- [WORK TO BE COMPLETED] In the following material, identify every line holding the string "padding" and return it.

---------- SOURCE DATA

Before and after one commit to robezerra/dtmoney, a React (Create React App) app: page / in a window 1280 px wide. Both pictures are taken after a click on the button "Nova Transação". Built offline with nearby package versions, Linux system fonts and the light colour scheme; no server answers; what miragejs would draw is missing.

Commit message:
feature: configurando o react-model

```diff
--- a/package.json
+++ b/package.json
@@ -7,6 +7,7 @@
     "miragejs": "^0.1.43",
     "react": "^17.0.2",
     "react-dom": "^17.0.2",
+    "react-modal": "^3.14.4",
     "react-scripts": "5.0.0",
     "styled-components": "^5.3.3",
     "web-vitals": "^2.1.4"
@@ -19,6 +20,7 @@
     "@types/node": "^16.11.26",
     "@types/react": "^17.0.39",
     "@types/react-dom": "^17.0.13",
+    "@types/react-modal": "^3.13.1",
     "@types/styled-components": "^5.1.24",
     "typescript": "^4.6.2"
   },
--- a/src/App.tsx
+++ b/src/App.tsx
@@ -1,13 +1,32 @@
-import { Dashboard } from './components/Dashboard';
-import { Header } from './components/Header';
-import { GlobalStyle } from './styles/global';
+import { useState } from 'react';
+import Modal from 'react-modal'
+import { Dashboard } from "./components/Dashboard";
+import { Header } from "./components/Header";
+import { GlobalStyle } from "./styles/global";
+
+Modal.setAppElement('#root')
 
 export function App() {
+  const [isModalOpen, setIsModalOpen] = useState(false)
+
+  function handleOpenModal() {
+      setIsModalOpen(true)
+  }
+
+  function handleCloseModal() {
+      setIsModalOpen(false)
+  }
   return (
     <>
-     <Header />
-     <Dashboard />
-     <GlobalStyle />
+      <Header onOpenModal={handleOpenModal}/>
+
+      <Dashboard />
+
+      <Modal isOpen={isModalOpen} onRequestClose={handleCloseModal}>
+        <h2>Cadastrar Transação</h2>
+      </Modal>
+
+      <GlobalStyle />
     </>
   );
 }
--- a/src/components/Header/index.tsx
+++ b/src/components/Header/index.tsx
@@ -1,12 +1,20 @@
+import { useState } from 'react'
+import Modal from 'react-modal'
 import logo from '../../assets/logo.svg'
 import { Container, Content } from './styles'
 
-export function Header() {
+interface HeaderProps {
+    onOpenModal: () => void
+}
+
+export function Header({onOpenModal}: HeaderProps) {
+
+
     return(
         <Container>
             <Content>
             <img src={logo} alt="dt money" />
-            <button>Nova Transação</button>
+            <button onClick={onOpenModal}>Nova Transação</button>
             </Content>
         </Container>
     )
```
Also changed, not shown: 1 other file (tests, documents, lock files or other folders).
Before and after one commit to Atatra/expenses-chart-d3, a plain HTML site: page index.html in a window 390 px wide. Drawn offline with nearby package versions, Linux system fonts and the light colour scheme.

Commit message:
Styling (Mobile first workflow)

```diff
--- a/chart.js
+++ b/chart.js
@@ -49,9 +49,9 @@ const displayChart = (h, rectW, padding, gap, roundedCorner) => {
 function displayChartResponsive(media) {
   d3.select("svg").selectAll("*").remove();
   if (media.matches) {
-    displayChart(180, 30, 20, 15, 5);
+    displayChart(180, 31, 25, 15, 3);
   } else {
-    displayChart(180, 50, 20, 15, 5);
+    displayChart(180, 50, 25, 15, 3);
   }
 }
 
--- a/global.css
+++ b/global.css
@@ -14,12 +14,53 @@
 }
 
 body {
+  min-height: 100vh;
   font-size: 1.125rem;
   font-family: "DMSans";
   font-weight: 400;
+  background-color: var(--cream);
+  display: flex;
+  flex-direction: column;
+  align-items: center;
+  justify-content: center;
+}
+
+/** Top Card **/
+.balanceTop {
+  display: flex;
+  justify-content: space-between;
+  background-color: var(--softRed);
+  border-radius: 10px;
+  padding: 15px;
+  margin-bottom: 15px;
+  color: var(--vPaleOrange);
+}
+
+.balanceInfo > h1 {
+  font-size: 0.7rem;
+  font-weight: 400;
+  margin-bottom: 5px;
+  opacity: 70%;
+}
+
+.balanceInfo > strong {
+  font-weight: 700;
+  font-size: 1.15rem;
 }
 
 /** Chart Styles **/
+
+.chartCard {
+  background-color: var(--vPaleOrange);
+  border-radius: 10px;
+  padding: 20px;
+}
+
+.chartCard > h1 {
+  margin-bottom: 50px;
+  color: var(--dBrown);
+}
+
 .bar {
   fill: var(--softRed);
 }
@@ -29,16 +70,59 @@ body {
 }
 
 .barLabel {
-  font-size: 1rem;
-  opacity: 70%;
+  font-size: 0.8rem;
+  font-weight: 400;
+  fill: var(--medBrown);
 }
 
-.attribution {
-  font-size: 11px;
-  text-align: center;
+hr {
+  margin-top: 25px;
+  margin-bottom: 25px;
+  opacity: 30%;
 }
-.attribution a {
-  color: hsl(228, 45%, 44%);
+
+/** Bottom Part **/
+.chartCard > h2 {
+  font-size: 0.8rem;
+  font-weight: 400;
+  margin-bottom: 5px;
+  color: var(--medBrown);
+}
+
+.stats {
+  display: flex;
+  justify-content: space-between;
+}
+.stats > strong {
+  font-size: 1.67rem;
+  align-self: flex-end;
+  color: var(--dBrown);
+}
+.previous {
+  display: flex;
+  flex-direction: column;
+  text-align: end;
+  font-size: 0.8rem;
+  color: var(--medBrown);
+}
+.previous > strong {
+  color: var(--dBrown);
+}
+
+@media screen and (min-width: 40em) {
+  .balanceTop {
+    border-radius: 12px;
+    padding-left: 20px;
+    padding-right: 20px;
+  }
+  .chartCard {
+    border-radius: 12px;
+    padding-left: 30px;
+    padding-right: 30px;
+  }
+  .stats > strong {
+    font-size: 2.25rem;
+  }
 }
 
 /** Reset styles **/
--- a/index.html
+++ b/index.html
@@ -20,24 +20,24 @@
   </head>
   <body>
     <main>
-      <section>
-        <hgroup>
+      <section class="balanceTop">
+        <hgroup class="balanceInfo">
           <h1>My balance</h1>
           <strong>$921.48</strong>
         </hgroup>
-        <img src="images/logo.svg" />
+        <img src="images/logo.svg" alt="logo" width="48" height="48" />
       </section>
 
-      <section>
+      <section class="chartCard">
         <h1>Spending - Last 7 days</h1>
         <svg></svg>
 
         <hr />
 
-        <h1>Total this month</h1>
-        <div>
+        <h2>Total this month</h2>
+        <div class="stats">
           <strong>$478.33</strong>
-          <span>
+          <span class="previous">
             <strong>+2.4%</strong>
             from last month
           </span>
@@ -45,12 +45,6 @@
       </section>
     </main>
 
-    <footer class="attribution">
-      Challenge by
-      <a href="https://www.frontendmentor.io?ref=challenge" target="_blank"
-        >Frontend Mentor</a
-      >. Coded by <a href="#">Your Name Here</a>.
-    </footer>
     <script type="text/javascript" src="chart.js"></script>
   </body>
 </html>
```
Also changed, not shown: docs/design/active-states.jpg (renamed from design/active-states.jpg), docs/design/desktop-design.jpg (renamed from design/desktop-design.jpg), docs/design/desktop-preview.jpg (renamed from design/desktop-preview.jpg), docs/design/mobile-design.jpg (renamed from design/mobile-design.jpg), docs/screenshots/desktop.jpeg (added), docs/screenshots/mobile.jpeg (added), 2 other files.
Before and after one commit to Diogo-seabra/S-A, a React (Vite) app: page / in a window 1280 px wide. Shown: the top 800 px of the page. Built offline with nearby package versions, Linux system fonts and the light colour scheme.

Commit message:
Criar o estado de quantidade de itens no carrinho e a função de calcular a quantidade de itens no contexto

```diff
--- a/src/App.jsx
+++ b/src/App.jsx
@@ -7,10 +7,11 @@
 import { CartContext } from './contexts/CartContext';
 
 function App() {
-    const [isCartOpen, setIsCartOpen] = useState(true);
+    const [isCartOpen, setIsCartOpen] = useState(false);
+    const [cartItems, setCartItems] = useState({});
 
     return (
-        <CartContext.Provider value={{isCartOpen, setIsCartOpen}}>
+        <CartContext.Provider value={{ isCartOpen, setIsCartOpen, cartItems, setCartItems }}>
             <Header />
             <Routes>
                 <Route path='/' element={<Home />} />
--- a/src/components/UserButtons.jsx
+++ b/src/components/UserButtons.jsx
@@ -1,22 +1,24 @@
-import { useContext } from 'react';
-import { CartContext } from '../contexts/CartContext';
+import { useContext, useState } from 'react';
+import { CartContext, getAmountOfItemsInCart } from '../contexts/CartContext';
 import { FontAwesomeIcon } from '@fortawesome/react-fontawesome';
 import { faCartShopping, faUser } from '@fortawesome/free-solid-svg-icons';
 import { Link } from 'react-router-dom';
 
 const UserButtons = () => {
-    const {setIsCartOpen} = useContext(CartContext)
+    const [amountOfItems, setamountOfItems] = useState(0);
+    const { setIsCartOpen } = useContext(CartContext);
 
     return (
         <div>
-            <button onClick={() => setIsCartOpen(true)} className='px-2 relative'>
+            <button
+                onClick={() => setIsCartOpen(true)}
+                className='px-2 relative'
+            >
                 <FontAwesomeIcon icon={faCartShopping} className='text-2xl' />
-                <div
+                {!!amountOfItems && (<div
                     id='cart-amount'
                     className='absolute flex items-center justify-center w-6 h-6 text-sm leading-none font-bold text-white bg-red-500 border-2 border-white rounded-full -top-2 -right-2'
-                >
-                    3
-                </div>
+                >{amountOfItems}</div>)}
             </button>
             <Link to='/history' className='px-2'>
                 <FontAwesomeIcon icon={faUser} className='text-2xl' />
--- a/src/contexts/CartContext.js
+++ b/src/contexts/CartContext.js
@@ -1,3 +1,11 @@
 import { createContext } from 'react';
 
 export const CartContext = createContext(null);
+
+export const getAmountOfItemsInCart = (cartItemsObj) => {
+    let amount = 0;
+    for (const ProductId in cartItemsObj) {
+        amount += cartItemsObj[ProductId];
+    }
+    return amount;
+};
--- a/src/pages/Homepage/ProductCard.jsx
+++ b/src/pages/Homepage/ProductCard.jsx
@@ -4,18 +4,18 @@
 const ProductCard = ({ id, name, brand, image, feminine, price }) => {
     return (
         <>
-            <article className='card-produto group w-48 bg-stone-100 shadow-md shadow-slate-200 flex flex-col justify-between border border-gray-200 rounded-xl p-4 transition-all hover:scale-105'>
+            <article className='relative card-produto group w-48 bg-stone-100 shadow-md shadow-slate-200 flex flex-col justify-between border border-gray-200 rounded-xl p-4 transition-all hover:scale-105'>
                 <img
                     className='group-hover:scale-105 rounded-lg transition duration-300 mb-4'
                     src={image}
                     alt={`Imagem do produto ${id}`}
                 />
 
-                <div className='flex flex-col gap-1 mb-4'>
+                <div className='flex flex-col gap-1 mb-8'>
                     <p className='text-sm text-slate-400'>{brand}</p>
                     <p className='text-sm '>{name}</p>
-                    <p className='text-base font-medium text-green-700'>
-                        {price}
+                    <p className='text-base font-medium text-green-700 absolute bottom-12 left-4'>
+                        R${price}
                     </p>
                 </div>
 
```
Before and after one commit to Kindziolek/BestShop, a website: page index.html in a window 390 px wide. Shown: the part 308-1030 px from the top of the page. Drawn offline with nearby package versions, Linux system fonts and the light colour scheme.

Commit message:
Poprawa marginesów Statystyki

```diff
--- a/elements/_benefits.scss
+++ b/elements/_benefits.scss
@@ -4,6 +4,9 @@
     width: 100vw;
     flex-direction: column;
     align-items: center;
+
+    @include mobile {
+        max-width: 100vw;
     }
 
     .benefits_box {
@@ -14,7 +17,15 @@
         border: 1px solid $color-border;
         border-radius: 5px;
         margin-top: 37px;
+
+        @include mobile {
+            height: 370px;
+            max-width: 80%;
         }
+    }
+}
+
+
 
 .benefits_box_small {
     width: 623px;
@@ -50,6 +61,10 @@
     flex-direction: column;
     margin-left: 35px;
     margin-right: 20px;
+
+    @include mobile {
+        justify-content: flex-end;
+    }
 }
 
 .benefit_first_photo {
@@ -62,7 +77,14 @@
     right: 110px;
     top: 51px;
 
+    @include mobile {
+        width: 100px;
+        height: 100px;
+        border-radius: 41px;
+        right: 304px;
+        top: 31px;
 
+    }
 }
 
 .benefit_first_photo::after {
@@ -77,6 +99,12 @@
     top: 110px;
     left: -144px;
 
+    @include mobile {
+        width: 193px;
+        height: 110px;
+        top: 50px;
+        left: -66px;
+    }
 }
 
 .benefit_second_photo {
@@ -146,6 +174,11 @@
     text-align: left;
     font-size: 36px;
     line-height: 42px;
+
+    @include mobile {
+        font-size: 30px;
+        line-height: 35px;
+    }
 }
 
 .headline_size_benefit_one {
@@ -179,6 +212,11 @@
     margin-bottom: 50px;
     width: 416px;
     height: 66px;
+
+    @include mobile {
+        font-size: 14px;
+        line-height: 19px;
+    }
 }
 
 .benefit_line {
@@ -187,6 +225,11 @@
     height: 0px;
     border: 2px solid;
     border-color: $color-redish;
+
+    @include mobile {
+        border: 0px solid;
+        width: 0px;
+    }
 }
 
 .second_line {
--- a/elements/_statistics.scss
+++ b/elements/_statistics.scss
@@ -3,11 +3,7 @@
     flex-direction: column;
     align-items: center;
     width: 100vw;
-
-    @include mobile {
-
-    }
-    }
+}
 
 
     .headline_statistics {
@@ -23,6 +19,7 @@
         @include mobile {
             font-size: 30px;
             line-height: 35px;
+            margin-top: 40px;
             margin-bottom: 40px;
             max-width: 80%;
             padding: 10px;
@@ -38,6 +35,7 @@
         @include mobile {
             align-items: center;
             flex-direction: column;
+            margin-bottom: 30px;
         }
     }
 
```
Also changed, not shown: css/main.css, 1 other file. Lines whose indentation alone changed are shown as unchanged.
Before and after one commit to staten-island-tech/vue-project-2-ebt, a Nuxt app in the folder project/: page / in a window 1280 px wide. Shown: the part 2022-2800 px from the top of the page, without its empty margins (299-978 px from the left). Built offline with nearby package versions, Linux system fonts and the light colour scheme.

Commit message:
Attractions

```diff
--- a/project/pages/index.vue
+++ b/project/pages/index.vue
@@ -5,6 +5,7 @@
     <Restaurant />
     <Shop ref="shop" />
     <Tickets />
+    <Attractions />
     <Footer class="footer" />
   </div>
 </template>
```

--------------------

- [SOLVED PROBLEM]
@@ -49,9 +49,9 @@ const displayChart = (h, rectW, padding, gap, roundedCorner) => {
+  padding: 15px;
+  padding: 20px;
+    padding-left: 20px;
+    padding-right: 20px;
+    padding-left: 30px;
+    padding-right: 30px;
             padding: 10px;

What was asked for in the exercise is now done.